The Scotch-Irish: A Social History, by James G. Leyburn
As someone who has a great deal of Scot-Irish in my background, which is evident in my light skin with freckles, I picked this book up as a way of reading about the social history of one of the prominent elements of my own background. Given that this book was published more than 50 years ago, it manages to avoid many of the bad clichés of contemporary social history , although the author freely admits that even in his own time social history was viewed as being a place for ethnic stereotypes, whereas today social history is known for being the haven of Marxists writing about class warfare. And, to be sure, this book is on the front end of that curve, being an effort to present the Scotch-Irish as the quintessential material for the transmission of a middle-class culture without a great deal of aesthetic pleasure. For all of the book’s dodgy class ideas, it offers something worthwhile for those readers who wish to know more about the Scot-Irish population of the United States, for it should be noted that the Scotch-Irish are known that only in the United States, and, it should be noted, largely as a way of separating the Scot-Irish from the Catholic Irish. There’s nothing like a desire to separate oneself from the stain of vile popery than to come up with an awkward hyphenated identity, after all.

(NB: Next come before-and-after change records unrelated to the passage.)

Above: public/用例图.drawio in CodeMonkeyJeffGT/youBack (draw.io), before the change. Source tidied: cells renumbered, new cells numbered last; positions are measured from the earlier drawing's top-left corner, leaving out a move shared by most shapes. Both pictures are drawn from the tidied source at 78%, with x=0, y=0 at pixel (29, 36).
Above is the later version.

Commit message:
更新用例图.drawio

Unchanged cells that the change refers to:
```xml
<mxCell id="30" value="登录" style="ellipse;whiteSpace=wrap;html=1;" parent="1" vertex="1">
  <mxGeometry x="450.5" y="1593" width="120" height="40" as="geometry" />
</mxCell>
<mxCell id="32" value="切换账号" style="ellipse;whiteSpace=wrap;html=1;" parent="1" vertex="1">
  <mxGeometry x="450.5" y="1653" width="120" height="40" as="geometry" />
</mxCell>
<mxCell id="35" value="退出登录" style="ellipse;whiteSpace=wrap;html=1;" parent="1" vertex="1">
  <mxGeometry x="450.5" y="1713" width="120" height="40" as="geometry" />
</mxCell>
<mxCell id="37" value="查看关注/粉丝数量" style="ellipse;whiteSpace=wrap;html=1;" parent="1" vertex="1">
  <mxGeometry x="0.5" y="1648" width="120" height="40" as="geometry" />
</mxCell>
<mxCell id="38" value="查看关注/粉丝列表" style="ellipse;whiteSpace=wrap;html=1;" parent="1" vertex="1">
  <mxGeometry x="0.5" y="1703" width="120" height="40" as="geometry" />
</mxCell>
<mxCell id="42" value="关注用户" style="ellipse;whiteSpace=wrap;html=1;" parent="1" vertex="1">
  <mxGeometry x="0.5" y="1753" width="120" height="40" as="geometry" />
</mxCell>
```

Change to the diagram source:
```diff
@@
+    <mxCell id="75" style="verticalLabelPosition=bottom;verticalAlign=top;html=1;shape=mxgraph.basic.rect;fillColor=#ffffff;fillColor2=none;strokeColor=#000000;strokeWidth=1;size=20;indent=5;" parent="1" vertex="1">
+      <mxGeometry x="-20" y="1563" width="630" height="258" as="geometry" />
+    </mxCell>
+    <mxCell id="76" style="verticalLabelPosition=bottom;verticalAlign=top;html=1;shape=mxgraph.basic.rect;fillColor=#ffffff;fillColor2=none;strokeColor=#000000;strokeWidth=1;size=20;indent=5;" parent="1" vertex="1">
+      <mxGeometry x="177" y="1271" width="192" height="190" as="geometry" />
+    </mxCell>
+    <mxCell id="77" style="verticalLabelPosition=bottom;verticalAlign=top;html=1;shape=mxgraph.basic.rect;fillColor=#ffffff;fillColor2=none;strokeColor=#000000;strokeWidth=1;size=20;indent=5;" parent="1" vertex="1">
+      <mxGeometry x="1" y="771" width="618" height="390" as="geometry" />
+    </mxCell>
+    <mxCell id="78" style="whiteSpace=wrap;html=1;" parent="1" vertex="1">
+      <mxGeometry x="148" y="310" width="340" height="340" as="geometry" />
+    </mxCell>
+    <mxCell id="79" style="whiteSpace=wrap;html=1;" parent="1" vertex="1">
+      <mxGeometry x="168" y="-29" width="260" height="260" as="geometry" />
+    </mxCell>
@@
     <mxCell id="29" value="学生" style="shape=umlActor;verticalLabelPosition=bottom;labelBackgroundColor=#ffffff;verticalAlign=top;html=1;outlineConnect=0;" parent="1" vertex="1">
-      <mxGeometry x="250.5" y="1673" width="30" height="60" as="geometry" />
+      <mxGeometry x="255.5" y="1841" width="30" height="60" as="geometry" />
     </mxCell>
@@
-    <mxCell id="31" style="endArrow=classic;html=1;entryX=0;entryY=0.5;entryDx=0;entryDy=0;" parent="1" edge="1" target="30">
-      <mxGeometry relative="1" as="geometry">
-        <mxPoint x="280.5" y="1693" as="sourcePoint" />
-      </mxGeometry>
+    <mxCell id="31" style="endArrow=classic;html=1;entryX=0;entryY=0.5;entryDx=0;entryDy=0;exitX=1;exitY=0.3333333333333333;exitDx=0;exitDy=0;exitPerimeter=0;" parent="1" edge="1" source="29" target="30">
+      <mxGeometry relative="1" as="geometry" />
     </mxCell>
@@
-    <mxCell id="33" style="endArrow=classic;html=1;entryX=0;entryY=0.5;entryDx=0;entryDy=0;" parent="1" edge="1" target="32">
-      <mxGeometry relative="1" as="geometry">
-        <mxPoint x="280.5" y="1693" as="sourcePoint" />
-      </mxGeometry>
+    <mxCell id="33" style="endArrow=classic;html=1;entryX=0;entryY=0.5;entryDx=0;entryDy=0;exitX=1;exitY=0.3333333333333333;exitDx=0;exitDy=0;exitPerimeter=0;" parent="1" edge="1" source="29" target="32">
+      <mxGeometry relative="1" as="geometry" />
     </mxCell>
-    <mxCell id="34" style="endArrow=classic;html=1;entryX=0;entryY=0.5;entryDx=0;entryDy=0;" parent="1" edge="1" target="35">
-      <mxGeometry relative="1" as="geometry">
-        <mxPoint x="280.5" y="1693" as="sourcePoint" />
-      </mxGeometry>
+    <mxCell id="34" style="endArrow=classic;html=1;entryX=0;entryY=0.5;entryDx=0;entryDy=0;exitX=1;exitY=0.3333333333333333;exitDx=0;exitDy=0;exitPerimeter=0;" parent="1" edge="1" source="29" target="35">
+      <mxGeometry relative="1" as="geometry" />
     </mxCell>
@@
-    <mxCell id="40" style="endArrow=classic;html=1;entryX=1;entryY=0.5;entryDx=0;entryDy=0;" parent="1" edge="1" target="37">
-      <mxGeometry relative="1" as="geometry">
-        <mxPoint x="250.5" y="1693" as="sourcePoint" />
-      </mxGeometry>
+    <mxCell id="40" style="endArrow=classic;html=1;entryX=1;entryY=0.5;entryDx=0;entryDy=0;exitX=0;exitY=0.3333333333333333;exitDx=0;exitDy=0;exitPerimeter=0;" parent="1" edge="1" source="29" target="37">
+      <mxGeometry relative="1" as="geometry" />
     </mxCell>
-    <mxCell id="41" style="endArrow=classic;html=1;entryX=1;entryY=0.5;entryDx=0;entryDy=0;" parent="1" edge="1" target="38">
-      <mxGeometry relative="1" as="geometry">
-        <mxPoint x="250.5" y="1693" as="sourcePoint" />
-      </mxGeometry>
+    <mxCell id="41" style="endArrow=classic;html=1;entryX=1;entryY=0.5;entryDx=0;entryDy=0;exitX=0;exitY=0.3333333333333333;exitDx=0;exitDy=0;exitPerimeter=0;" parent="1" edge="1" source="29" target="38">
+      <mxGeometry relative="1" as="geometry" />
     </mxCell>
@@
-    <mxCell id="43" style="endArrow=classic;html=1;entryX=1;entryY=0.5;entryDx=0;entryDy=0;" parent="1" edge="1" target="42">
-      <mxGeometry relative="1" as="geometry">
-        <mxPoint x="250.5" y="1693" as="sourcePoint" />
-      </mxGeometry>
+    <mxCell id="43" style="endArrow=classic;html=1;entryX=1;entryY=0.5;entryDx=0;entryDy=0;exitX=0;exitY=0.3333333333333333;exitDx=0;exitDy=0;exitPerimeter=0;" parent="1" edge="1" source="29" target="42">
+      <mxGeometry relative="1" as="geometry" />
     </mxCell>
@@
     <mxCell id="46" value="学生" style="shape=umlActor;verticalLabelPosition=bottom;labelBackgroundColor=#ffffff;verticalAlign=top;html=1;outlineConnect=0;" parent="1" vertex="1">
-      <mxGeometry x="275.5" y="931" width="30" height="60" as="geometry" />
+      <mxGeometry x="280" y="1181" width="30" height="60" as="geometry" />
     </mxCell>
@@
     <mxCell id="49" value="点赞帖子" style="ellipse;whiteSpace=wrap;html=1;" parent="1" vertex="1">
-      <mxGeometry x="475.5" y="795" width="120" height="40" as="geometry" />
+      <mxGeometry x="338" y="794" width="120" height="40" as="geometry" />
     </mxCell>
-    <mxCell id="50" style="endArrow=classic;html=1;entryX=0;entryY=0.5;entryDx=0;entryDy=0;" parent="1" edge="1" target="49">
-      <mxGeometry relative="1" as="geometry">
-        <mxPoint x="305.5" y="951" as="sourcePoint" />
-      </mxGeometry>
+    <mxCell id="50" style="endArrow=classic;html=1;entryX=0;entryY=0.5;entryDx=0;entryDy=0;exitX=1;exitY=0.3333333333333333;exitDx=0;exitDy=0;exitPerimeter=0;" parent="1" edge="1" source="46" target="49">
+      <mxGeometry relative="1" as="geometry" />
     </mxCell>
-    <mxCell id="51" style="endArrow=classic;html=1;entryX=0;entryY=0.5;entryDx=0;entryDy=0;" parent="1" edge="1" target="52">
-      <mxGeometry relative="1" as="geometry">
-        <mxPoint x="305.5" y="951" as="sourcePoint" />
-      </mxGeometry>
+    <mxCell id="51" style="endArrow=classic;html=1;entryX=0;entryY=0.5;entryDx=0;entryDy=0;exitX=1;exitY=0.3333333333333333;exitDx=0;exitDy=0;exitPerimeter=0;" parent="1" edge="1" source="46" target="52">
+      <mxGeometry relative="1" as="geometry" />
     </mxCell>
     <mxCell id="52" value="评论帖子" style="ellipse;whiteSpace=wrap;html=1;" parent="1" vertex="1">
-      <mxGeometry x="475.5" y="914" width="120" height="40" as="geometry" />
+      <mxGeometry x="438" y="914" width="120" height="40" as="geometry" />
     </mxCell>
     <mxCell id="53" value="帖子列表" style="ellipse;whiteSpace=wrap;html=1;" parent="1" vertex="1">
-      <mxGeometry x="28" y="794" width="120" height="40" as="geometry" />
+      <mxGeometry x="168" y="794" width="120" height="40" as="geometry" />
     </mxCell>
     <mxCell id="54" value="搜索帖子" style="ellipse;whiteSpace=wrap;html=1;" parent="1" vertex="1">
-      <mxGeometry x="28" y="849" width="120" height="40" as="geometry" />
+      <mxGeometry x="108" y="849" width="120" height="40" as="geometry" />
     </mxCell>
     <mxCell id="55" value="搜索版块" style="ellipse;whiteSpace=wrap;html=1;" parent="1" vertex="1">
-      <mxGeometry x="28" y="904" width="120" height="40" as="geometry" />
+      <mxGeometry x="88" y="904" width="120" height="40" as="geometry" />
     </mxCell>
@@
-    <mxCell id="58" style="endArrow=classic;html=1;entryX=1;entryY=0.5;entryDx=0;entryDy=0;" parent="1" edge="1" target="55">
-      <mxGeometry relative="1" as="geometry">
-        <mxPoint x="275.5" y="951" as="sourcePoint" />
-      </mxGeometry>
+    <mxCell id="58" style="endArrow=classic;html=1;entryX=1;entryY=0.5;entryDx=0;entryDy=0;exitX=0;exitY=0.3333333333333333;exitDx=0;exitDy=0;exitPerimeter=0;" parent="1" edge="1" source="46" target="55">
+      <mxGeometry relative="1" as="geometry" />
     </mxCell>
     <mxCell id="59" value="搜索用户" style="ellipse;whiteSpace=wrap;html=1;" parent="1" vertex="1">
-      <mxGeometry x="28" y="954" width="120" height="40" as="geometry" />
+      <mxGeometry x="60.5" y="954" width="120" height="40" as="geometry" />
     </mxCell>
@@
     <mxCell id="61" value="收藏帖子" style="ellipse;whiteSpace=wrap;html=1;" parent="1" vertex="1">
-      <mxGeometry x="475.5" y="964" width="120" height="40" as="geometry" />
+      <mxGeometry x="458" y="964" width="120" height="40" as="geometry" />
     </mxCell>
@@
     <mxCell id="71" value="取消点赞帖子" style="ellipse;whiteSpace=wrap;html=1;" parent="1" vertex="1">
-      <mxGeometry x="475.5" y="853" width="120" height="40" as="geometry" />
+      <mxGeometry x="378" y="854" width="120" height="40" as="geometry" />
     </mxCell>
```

The contents of this book are focused on areas where people do not know much about Scot-Irish history. The following questions are explored by the author, and they are questions that people, whether they are of Scot-Irish heritage of not, might actually have: What was Scottish life like before the union with England? What led Scots to leave their homeland to settle in Northern Ireland? Why did many of the Northern Irish Protestants then leave for the American colonies? Where did the Scot-Irish settle? How and when did they get their name? How did they get a reputation for being rebels? These are worthy questions—and the author does a good job at answering those questions, giving answers that many readers will not likely know, and answers that are truly very interesting—examining the rise of bourgeois American culture, the negative effects of the planter elite on the political legitimacy of the American patriot regime in the Carolinas, and the uncertain relationship between the Irish immigrants and the more staid and responsible German immigrants who also make a lot of my background also. Apparently the two did not greatly mix at first and settled in neighboring valleys and counties with a bit of bad blood between them.
So, although the book is not a perfect, and even if its class consciousness is a bit forced and even if it does not include as much information about the conflict that the Scot-Irish had their native neighbors whose land they appropriated as I would prefer. The author even avoids talking about some of the obvious matters of Scot-Irish effects on the United States, like the rise of Jackson, for example. The author discusses the transit of Scot-Irish from Ulster to rural Pennsylvania, the Shenandoah Valley, and the Piedmont of the Carolinas, and then figures the Scotch-Irish as having been sufficiently diluted into the generic American identity that that they were not a distinctive element of their own. That is not something I completely buy, since making fun of freckled gingers or sandy-haired people is still a phenomenon even apart from any Catholic questions. There are still jokes about whether gingers have souls, and jokes about freckles making black skin if they were all combined together. I still hear these jokes, and hear them made about others. So no, the Scotch-Irish are still a distinctive element even without the clan identity of Highland Scots, and even without the Catholic identity of the Southern Irish. Of course, the book is already over 300 pages and giving a proper history of the Scotch-Irish that continues beyond independence would have made the book even longer, but also likely even more enjoyable.
 See, for example: